William Brody

At the Salk Institute, our scientists are engaged in understanding the processes by which important chronic diseases such as cancer, diseases of aging, autoimmune disease, diabetes, etc. damage the body.
- William R. Brody

Remember Willie Sutton, the infamous bank robber of the early 20th century? When he was finally apprehended, a reporter asked him, "Willie, why do you rob banks?" His alleged response was quite simple: "Because that's where the money is."

Willy's retort (which he later denied saying) is often referred to as Sutton's law.

Today with all the concern about rapidly rising healthcare costs, there has been little public attention drawn to the fact that the majority of costs—some studies say up to 75%—are incurred by patients with one of a handful of so-called chronic illnesses: cancer, stroke, Alzheimer's, diabetes, arthritis, heart failure.

Sutton's law of healthcare says if you want to reduce healthcare costs, you have to find ways of reducing the economic impact of chronic illness, ideally by preventing or significantly delaying when affliction occurs, or finding better and more cost-effective ways of treating the illness.

At the Salk Institute, our scientists are engaged in understanding the processes by which important chronic diseases such as cancer, diseases of aging, autoimmune disease, diabetes, etc. damage the body. Often genetic mutations are associated with these diseases, so understanding the genome and how it functions is an underlying theme of many of the Salk investigators. A thorough understanding of the mechanisms by which diseases occur is the first step toward better therapy.

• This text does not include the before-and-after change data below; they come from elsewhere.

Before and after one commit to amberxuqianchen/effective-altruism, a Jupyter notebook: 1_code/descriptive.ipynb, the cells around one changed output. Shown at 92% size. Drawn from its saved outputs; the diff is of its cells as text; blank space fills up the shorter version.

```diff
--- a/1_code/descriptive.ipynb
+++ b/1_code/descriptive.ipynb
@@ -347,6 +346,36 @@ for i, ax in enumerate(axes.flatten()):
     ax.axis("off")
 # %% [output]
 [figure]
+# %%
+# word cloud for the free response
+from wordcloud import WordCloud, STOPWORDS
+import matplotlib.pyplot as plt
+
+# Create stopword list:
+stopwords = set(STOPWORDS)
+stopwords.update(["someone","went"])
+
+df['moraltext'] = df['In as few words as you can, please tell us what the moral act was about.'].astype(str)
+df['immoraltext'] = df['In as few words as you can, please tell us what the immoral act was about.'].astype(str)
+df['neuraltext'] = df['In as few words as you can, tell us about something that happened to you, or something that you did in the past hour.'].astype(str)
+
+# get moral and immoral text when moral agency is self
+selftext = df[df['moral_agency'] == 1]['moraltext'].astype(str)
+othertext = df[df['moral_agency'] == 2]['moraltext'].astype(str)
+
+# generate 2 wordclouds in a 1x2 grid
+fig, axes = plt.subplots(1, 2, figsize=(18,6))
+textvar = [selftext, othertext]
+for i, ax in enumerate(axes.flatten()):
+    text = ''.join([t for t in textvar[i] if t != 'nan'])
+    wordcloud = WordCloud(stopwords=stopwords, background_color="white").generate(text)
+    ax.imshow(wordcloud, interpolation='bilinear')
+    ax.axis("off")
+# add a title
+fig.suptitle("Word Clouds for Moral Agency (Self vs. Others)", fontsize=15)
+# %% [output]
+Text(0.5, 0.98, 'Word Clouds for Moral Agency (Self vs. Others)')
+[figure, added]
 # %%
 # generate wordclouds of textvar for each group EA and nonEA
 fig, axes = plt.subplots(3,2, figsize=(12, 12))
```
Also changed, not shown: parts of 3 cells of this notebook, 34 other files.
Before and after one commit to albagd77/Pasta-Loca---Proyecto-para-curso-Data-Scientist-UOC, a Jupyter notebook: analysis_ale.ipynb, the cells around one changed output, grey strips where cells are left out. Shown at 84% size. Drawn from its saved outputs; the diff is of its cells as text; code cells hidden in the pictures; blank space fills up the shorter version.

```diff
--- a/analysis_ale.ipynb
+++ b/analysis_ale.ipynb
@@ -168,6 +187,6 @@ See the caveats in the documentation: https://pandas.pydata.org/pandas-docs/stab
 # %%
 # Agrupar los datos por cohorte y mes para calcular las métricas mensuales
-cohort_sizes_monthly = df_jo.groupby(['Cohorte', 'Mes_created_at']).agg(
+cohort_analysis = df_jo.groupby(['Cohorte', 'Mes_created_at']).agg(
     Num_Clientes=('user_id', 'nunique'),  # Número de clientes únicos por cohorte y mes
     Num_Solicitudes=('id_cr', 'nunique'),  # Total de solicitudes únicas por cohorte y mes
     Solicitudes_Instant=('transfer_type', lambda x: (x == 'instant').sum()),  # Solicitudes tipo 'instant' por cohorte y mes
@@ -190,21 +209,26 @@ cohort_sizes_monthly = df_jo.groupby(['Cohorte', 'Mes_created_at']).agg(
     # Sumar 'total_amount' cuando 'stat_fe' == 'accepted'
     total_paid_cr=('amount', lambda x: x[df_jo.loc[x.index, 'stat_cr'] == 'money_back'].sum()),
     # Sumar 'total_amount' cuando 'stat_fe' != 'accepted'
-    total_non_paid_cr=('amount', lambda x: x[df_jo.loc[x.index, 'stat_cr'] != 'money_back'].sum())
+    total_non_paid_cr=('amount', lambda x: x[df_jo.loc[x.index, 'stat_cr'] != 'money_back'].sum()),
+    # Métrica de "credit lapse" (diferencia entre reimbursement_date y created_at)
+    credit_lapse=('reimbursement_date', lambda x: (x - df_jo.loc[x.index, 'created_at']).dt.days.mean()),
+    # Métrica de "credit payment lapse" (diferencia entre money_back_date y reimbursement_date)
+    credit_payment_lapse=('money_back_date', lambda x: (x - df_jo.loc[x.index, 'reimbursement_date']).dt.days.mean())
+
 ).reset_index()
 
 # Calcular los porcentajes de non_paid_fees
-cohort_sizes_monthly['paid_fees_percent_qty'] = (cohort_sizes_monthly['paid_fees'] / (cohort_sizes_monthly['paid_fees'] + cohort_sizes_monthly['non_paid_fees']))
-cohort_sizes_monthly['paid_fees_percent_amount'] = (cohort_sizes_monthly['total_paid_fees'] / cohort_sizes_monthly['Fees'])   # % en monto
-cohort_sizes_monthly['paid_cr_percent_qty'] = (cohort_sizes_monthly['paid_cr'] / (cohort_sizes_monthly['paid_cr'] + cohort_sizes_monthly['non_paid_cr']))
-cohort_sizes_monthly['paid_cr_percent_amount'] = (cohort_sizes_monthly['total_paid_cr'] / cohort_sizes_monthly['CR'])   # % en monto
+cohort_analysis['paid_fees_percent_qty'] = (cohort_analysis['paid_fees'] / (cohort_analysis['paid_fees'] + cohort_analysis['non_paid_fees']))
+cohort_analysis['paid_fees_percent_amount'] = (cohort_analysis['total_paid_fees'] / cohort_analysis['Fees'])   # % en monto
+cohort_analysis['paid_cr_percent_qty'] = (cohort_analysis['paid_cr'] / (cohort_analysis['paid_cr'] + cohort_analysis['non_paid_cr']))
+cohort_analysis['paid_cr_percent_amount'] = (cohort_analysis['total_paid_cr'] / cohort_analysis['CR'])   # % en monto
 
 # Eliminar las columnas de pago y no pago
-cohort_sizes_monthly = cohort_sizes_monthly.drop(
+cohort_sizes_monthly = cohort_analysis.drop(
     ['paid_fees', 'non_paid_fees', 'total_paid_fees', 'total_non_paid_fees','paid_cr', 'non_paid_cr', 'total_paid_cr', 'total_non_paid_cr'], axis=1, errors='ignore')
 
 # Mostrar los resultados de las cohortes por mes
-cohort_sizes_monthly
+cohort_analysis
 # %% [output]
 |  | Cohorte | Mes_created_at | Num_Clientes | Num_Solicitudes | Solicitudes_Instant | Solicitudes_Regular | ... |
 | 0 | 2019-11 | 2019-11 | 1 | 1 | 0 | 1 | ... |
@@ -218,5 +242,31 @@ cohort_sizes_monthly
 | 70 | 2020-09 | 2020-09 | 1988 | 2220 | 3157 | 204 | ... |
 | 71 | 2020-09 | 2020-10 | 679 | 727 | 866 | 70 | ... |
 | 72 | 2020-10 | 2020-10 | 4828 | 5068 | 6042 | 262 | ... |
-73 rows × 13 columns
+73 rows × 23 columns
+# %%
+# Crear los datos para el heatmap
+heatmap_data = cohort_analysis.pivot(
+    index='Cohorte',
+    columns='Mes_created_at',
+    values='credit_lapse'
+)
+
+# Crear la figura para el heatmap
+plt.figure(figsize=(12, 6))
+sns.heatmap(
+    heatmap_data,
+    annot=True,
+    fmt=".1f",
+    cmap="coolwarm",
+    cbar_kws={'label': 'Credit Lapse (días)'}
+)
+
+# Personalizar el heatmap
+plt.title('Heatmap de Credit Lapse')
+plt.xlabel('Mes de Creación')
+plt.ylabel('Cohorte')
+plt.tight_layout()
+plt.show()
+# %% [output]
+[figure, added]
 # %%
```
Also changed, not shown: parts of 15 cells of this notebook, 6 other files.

Perhaps you have heard the term disease markers. These are biological handles by which physicians and scientists can track the onset and progression of various diseases. An early biologic marker for diabetes, for example, was sugar in the urine; later, elevation of the fasting level of glucose in the blood was used. Today there are more sophisticated markers for diabetes— for example, a blood test called Hemoglobin A1c that allows an accurate assessment of how well insulin and dietary therapy are working.

Another test, the PSA, helps identify early the possibility of having prostate cancer. In the past decade, many genetic markers have been developed to indicate one's risk for a particular form of cancer, especially the risk for breast cancer.

It is axiomatic that unless one has good markers for susceptibility or to track the early onset and progress of a disease, one cannot readily find and evaluate new drugs or other treatment modalities. Alzheimer's disease is particularly challenging because the onset of the disease most likely occurs years and perhaps decades before clinical signs of dementia appear in the patient, at which point the brain damage may likely be too extensive to treat successfully.

Our desire for fast cures must be tempered by the understanding that much work needs to be done for many diseases at a very basic level before we have the knowledge to know what treatments have a good likelihood of success and which do not.

We need a good marker for the early detection of Alzheimer's disease, but right now one doesn't exist that could be used routinely. Part of the important work of scientists here at the Salk is to try to identify markers of diseases such as Alzheimer's and place them within the context of biological and genetic alterations that might characterize disease.